Yeah, nothing wrong with that...except that even when I use on the low end of the "average" monthly data usage for a household, I am facing a bill close to $1,000 USD. There are no alternatives, because Comcast can't be bothered to run the cabling anywhere in the county, AT&T wants to keep all of the fiber lines for cell towers, and AT&T won't bother removing the damned loading coils(used to help improve telephone lines in rural areas for decades) from the POTS lines to make DSL a potential option. Yeah, I am so thankful I can prop up some executives cocaine habit.

While some services have had a slightly increased cost in rural areas, $1,000 for data access(made far worse by the fact that that $1,000 provides far fucking less data use than the average wired Internet connection) is extremely offensive. So, you can spare the discussion the same tired, useless comparisons that you are attempting to entertain us with today.

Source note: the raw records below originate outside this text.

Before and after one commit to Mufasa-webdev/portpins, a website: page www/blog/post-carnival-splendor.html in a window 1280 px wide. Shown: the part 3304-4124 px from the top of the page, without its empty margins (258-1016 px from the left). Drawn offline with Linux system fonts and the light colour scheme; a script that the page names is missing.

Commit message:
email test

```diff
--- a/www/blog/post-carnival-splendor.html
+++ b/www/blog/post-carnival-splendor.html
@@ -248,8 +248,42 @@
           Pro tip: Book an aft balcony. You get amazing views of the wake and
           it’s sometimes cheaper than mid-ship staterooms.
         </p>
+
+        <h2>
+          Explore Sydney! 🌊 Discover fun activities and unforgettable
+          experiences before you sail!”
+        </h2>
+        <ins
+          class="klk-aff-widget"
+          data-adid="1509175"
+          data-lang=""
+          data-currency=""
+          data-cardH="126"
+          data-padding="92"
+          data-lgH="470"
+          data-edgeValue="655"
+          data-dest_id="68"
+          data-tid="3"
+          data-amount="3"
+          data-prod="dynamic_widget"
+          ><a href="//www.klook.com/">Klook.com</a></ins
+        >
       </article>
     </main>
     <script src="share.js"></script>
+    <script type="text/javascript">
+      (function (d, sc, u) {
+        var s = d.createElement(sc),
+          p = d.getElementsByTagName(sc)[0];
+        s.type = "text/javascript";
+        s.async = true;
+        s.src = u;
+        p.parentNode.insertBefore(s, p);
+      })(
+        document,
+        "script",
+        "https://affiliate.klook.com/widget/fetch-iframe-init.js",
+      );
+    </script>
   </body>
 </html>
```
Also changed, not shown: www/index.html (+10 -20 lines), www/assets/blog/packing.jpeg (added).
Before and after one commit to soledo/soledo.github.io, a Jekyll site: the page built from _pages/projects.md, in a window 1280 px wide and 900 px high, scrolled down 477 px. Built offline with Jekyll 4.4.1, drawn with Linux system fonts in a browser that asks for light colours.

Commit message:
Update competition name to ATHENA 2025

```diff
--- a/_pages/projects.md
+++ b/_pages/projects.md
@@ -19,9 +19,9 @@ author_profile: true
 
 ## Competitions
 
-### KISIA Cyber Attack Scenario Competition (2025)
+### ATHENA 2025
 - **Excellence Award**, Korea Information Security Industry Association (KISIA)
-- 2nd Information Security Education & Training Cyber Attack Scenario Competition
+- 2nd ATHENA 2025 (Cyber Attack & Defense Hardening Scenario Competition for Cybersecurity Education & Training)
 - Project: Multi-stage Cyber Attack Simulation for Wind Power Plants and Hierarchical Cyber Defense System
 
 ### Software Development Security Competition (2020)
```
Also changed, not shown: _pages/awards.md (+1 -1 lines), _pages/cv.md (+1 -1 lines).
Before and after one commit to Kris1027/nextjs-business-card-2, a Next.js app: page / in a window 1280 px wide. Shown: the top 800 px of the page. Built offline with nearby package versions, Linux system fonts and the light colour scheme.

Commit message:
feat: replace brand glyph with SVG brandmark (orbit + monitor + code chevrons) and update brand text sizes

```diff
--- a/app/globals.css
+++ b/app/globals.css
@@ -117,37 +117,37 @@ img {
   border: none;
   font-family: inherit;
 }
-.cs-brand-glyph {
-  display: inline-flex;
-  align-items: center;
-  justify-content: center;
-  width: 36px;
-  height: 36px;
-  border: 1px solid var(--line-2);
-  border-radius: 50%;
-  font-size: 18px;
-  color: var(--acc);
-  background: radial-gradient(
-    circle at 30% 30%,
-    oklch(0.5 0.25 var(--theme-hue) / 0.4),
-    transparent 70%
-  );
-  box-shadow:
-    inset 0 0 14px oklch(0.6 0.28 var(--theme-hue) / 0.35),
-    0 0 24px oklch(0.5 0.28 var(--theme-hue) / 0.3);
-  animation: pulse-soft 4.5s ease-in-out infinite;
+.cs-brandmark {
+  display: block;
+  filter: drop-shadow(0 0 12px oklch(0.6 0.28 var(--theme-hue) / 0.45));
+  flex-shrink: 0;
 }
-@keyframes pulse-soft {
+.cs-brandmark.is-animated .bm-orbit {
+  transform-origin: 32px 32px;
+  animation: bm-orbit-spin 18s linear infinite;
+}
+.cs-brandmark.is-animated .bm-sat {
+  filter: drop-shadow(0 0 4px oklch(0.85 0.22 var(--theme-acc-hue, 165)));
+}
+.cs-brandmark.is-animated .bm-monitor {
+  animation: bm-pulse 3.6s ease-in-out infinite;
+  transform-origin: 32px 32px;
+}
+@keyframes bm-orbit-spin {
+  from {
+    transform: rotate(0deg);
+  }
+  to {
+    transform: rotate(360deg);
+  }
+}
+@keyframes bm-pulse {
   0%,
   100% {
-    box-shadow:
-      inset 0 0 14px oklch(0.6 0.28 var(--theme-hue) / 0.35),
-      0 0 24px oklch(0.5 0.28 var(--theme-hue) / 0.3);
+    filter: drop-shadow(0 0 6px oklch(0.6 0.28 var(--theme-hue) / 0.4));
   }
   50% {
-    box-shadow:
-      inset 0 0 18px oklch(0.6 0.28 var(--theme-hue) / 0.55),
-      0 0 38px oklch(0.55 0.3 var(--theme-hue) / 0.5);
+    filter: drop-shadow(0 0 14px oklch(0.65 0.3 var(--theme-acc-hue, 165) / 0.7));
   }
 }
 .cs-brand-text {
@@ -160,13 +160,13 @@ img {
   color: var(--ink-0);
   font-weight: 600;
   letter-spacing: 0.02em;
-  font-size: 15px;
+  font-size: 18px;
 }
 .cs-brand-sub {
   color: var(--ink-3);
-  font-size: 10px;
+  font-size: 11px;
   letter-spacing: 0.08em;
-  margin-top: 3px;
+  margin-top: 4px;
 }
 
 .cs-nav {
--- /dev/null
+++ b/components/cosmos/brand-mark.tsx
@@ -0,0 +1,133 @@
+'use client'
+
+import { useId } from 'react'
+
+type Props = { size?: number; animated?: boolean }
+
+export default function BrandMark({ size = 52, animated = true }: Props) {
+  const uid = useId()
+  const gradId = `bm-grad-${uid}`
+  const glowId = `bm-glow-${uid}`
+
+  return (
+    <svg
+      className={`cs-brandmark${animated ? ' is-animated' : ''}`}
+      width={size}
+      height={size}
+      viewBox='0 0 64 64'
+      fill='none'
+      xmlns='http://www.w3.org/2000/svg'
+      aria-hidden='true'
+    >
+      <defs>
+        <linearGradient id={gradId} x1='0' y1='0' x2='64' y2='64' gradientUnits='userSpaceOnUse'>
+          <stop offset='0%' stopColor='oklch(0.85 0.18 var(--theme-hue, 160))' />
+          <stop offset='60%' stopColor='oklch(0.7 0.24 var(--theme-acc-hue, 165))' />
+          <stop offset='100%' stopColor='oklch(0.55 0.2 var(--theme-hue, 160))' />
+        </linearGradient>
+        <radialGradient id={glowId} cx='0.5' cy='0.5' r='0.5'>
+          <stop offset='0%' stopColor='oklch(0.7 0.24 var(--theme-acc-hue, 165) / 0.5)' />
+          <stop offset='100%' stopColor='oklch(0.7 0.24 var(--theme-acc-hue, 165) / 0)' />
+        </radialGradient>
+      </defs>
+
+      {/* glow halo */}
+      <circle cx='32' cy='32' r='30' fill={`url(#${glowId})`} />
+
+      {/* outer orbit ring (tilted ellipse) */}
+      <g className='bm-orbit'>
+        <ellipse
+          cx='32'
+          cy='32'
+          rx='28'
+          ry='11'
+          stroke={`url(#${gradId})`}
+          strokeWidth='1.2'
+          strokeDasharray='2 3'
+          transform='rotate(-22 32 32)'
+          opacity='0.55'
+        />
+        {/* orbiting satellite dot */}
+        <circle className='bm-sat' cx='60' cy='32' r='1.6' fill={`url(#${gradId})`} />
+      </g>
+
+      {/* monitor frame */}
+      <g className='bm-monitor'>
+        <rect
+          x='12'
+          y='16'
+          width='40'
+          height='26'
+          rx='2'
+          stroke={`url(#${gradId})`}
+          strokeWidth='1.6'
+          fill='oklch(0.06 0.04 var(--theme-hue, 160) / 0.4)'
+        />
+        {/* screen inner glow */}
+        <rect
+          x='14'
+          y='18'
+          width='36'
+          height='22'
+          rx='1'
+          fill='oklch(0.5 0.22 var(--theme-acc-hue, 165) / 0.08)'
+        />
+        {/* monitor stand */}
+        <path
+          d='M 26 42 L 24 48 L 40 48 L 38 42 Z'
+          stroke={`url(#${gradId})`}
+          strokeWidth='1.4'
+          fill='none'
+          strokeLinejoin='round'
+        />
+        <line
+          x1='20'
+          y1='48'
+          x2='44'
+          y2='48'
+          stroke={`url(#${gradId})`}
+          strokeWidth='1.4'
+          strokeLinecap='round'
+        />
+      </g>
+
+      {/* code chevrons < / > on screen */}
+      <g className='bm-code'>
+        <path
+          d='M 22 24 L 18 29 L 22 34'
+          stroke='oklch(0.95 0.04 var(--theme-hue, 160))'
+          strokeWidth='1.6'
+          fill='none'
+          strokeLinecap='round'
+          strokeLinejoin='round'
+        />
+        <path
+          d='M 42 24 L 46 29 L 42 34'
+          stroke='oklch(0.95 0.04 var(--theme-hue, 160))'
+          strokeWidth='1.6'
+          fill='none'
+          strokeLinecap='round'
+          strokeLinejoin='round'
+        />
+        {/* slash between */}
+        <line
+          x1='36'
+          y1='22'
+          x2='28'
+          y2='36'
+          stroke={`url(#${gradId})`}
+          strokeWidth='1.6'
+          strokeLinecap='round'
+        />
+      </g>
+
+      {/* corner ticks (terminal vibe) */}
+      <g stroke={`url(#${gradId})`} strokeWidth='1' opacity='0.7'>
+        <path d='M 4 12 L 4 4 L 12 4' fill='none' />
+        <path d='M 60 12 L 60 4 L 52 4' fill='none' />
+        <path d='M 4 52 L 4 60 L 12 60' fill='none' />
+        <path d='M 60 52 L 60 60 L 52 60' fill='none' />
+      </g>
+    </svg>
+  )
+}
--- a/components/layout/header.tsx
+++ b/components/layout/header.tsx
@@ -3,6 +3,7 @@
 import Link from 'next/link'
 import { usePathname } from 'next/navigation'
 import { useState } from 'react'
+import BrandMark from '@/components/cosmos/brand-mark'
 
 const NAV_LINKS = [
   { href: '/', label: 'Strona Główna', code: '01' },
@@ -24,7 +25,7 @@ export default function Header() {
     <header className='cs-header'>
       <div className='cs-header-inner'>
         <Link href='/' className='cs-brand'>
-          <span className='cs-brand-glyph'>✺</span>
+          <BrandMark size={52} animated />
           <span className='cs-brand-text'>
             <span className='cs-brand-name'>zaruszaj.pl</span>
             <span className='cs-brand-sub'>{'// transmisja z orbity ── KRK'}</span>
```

If you would like to know why I am paying Verizon Wireless $1,000(and more, depending; $1,000 USD is now average for my data-only line, each month), it is because AT&T requires my girlfriend(an employee on the wireless side) to have Internet access at home. Given how much work she has to do from home, on top of what she does at the office space she drives to five days a week, plus me checking my email sparingly, 100 GB does seem low. AT&T refuses is even activate the LTE equipment already installed in the cabinets in nearby towers(we just got UMTS a year ago, but I know for a fact that LTE transceivers are installed in the towers around our home). I also doubt AT&T will provide my girlfriend with a company line if and when LTE is active around our home, since it refused to do so when the requirement first came up.

The ironies abound in this one situation.


Areyouinsane

@204.16.69.x
You do realize that people are selling unlimited Verizon Wireless data lines for around $200, right? You just assume liability. Then you can cut your $1000 monthly bill down to around $100. I'm not sure why anyone would pay them that much.